An agency has received a five-year ban for mishandling tenants’ money despite none of it going missing.
Melbourne firm Baycrown Management has had its licence cancelled and been disqualified from holding a licence until 2020 after breaching Victoria’s rental and agent laws.
The Victorian Civil and Administrative Tribunal ruled that Baycrown deliberately breached trust account rules for the sake of “convenience” – although “at no time whatsoever” did Baycrown steal or ‘borrow’ any money that belonged to the trust account.
According to the tribunal, the agency had a practice of collecting two months of rent in advance, but only half of this money would be paid into the trust account. The other half would be paid into a separate interest-bearing account, where it actually served as a bond.
On all but three occasions between October 2012 and about January 2014, Baycrown failed to forward this bond money to the authorities as required, the tribunal found.
During that time, Baycrown collected about $243,000 of bond money on which it earned $574 of interest.
Baycrown director Gilbert “Jack” Horton told the tribunal that the agency used this process because it had received professional advice that it was permitted.

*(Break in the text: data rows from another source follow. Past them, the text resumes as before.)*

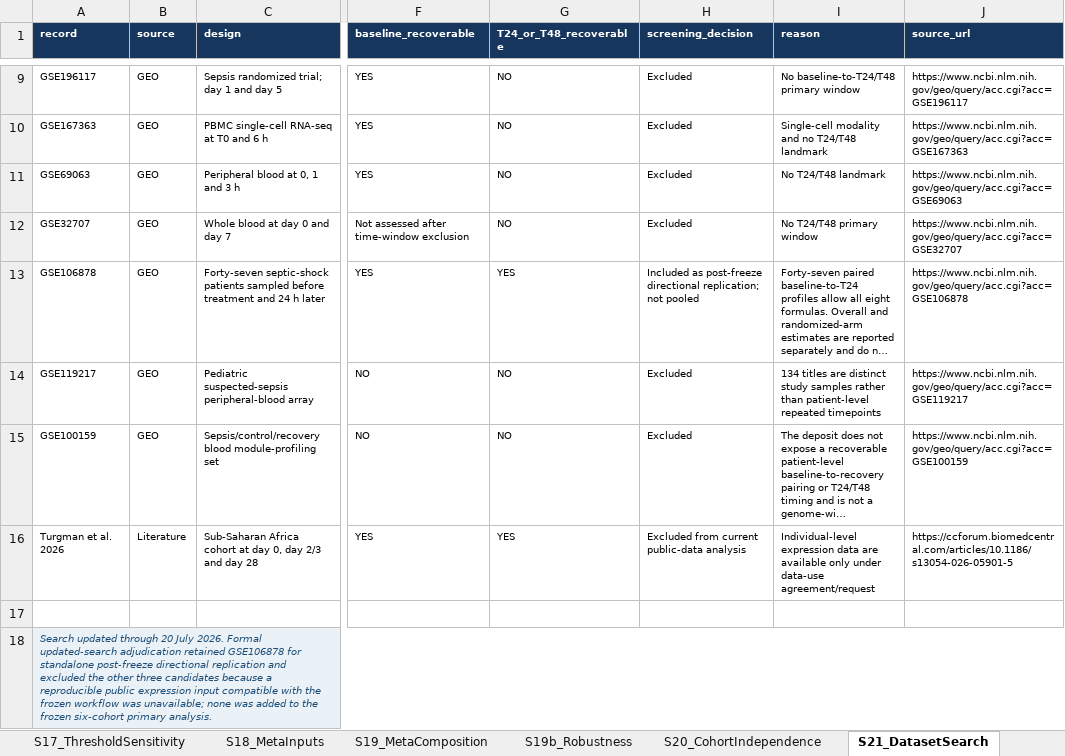
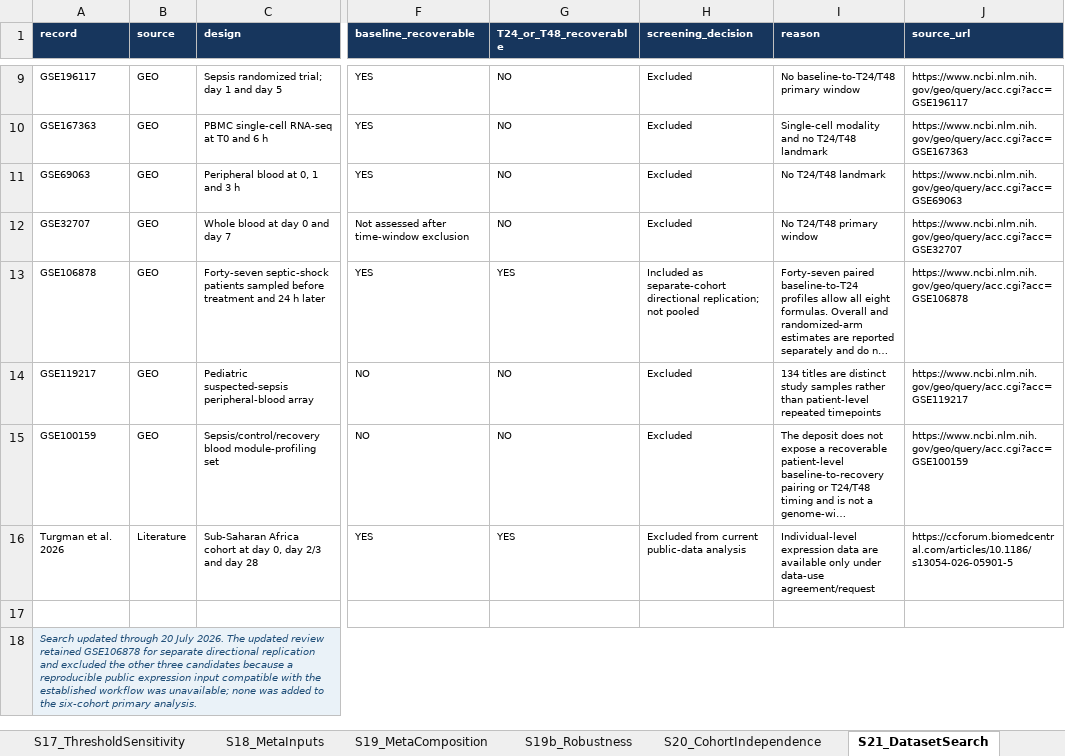
Before and after one commit to LiXinzhuo0425/srep-sepsis-temporal-signatures, an Excel workbook: tables/Supplementary_Data.xlsx, sheet S21_DatasetSearch, drawn as a sheet; only a part is shown, gaps mark what is left out; long unchanged cells end in …; values as stored, in another font and other column widths than the file's, no borders; the diff names each change by its address in the sheet, - before the commit and + after, or states it on an @@ line.

```diff
--- a/tables/Supplementary_Data.xlsx (sheet S21_DatasetSearch)
+++ b/tables/Supplementary_Data.xlsx (sheet S21_DatasetSearch)
-H13 (screening_decision): Included as post-freeze directional replication;…
+H13 (screening_decision): Included as separate-cohort directional replication;…
-A18 (record): …July 2026. Formal updated-search adjudication retained GSE106878 for standalone post-freeze directional replication and excluded the other three candidates because a reproducible public expression input compatible with the frozen workflow was unavailable; none was added to the frozen six-cohort primary…
+A18 (record): …July 2026. The updated review retained GSE106878 for separate directional replication and excluded the other three candidates because a reproducible public expression input compatible with the established workflow was unavailable; none was added to the six-cohort primary…
```
Also changed, not shown: sheet README, sheet S26_DirectionalReplication, sheet S10_Evidence, tables/Figure_Source_Data.xlsx, tables/Table_2_signature_summary.xlsx, 9 other files.
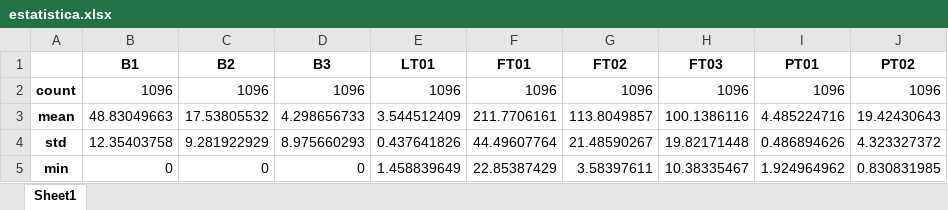
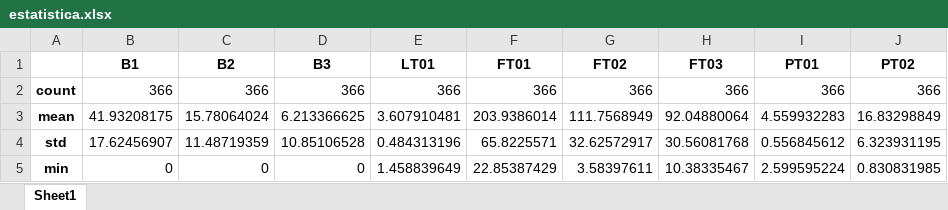
Before and after one commit to TheTchesko/Mestre-Tchesko, an Excel workbook: Modelos em Python/estatistica.xlsx, sheet Sheet1, drawn as a sheet; only a part is shown; values as stored, in another font and other column widths than the file's, no borders; the diff covers the shown part only; the diff names each change by its address in the sheet, - before the commit and + after, or states it on an @@ line.

```diff
--- a/Modelos em Python/estatistica.xlsx (sheet Sheet1)
+++ b/Modelos em Python/estatistica.xlsx (sheet Sheet1)
-B2 (B1): 1096
+B2 (B1): 366
-C2 (B2): 1096
+C2 (B2): 366
-D2 (B3): 1096
+D2 (B3): 366
-E2 (LT01): 1096
+E2 (LT01): 366
-F2 (FT01): 1096
+F2 (FT01): 366
-G2 (FT02): 1096
+G2 (FT02): 366
-H2 (FT03): 1096
+H2 (FT03): 366
-I2 (PT01): 1096
+I2 (PT01): 366
-J2 (PT02): 1096
+J2 (PT02): 366
-B3 (B1): 48.83049663
+B3 (B1): 41.93208175
-C3 (B2): 17.53805532
+C3 (B2): 15.78064024
-D3 (B3): 4.298656733
+D3 (B3): 6.213366625
-E3 (LT01): 3.544512409
+E3 (LT01): 3.607910481
-F3 (FT01): 211.7706161
+F3 (FT01): 203.9386014
-G3 (FT02): 113.8049857
+G3 (FT02): 111.7568949
-H3 (FT03): 100.1386116
+H3 (FT03): 92.04880064
-I3 (PT01): 4.485224716
+I3 (PT01): 4.559932283
-J3 (PT02): 19.42430643
+J3 (PT02): 16.83298849
-B4 (B1): 12.35403758
+B4 (B1): 17.62456907
-C4 (B2): 9.281922929
+C4 (B2): 11.48719359
-D4 (B3): 8.975660293
+D4 (B3): 10.85106528
-E4 (LT01): 0.437641826
+E4 (LT01): 0.484313196
-F4 (FT01): 44.49607764
+F4 (FT01): 65.8225571
-G4 (FT02): 21.48590267
+G4 (FT02): 32.62572917
-H4 (FT03): 19.82171448
+H4 (FT03): 30.56081768
-I4 (PT01): 0.486894626
+I4 (PT01): 0.556845612
-J4 (PT02): 4.323327372
+J4 (PT02): 6.323931195
-I5 (PT01): 1.924964962
+I5 (PT01): 2.599595224
```
Also changed, not shown: 26 edited cells elsewhere in this sheet, Modelos em Python/media.xlsx, 30 other files.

However, the tribunal noted that this legal advice was not produced and ruled that Mr Horton’s explanation of Baycrown’s conduct was “contradictory and unsatisfactory”.
“It was not done out of ignorance, but for convenience,” according to the tribunal.
“In any event, [Baycrown] ought not to need legal advice one way or the other for an estate agent managing rental premises to recognise that the money was being held on trust and ought to have been paid into the trust account.”
In other findings against Baycrown, the tribunal ruled that the agency failed to notify the regulator when it opened its trust account and twice asked tenants to sign blank bond claim applications.
Baycrown argued that a licence disqualification would be excessive punishment and that it should instead be required to accept a series of enforceable undertakings.
However, the tribunal said it didn’t think that would protect the public given the “cavalier attitude of Baycrown to its obligations in the past and the lack of reassurance about its current attitude”.
Baycrown was also ordered to pay $5,000 to the Victorian Property Fund, which is used by Consumer Affairs to fund grants and compensation claims.